The future of the Royal Air Force’s tactical aircraft fleet has been a particularly hot topic in the days preceding the release of the Defence Command Paper. In particular, the relationship of the Tempest Future Air Combat System program with the F-35 program has been subject to much speculation, with the rumor mill suggesting that further F-35B procurement beyond the 48 currently on order would be significantly curtailed or outright abandoned in favor of Tempest.

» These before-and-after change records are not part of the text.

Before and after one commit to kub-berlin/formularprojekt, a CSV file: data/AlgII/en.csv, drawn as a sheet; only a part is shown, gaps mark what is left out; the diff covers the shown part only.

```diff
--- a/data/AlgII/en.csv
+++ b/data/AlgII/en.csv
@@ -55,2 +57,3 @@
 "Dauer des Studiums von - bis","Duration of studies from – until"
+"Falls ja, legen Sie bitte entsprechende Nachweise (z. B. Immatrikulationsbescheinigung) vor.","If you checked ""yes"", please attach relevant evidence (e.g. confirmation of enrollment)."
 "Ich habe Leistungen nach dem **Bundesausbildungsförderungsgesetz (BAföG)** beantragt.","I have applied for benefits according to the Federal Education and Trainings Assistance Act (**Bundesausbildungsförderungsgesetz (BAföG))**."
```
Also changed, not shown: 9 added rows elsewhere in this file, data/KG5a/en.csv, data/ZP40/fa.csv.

While the Command Paper released yesterday was light on details for future F-35B procurement, it did confirm that more F-35Bs will be ordered as the RAF seeks to grow its Combat Air capabilities over the years to come, “increasing the fleet size beyond the 48 aircraft that we have already ordered”. The F-35Bs will be joined by the full establishment of the seven operational Typhoon squadrons, making for a “formidable capability” according to the Ministry of Defence.
The two aircraft fleets will be continually upgraded to ensure their relevance on the battlefield as well. The RAF will be adopting a spiral development model for Typhoon capability upgrades, with investments in SPEAR 3 and the Radar 2 AESA among the current priorities. Similarly, more UK-made weapons will be integrated onto F-35, with continued investments to ensure that the RAF F-35B fleet will be kept up to date with those of other operators.

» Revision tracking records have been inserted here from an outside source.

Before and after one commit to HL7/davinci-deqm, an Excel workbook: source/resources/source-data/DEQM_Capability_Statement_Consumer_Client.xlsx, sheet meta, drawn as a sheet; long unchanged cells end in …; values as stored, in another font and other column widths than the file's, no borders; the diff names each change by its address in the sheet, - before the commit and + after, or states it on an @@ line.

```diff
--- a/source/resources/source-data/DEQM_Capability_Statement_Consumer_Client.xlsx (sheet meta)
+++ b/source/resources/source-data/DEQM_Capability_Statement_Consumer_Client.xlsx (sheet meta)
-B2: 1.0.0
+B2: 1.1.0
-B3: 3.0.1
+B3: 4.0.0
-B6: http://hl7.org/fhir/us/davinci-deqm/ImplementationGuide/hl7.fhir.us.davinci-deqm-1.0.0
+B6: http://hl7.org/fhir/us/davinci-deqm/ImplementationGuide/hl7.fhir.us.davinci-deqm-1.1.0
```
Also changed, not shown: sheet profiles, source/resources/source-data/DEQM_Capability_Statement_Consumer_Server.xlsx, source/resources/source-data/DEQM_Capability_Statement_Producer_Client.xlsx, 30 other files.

However, the RAF’s Tranche 1 Typhoons are to be retired by 2025, with the rationale given that it has “increasingly limited utility in the digital and future operating environment”. Also to be retired in the name of improved efficiency is the Hawk T1 trainer jet, with the introduction of a new military flying training system that will hopefully deliver “more capable pilots more quickly and more efficiently” through investments in synthetic training.

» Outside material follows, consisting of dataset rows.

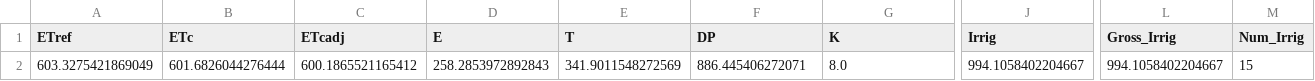
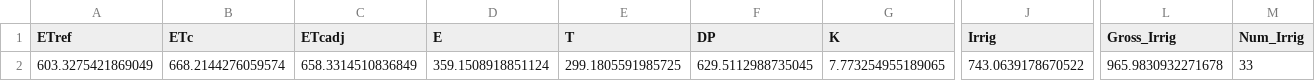
Before and after one commit to pahlse/pyfao56-rice, a CSV file: results/2018/DSR.2018.CSSRI_summary.csv, drawn as a sheet; only a part is shown, gaps mark what is left out; the diff covers the shown part only; the diff names each change by its address in the sheet, - before the commit and + after, or states it on an @@ line.

```diff
--- a/results/2018/DSR.2018.CSSRI_summary.csv
+++ b/results/2018/DSR.2018.CSSRI_summary.csv
-B2 (ETc): 601.6826044276444
+B2 (ETc): 668.2144276059574
-C2 (ETcadj): 600.1865521165412
+C2 (ETcadj): 658.3314510836849
-D2 (E): 258.2853972892843
+D2 (E): 359.1508918851124
-E2 (T): 341.9011548272569
+E2 (T): 299.1805591985725
-F2 (DP): 886.445406272071
+F2 (DP): 629.5112988735045
-G2 (K): 8.0
+G2 (K): 7.773254955189065
-J2 (Irrig): 994.1058402204667
+J2 (Irrig): 743.0639178670522
-L2 (Gross_Irrig): 994.1058402204667
+L2 (Gross_Irrig): 965.9830932271678
-M2 (Num_Irrig): 15
+M2 (Num_Irrig): 33
```
Also changed, not shown: 4 edited cells elsewhere in this file, 22 other files.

The 48 F-35B figure had become a sticking point for discussions prior to the release of the Command Paper. Previous Ministry of Defence planning had called for the Queen Elizabeth-class carriers to be equipped with two squadrons of 12 F-35Bs each when deployed, with an ability to surge to three squadrons for a total of 36 embarked aircraft. The current order of 48 is seen to leave little margin for spare aircraft, be it for maintenance downtime or attrition replacements, and even then would mean that the near-entirety of the RAF’s F-35 fleet would be dedicated to Carrier Strike. While the signing of a trilateral agreement between the UK, Japan and the US during WESTLANT 19 hints at cross-decking of USMC, RAF and JASDF F-35Bs in the future, those plans are still a long way from being realized.
The Command Paper also reaffirmed the UK’s commitment to investing over £2 billion in its Future Combat Air System program over the next four years. Interestingly, the paper chose to highlight the program’s “innovative mix of crewed, uncrewed and autonomous platforms including swarming drones”, as opposed to how the Tempest crewed aircraft headlined previous discussions of the program.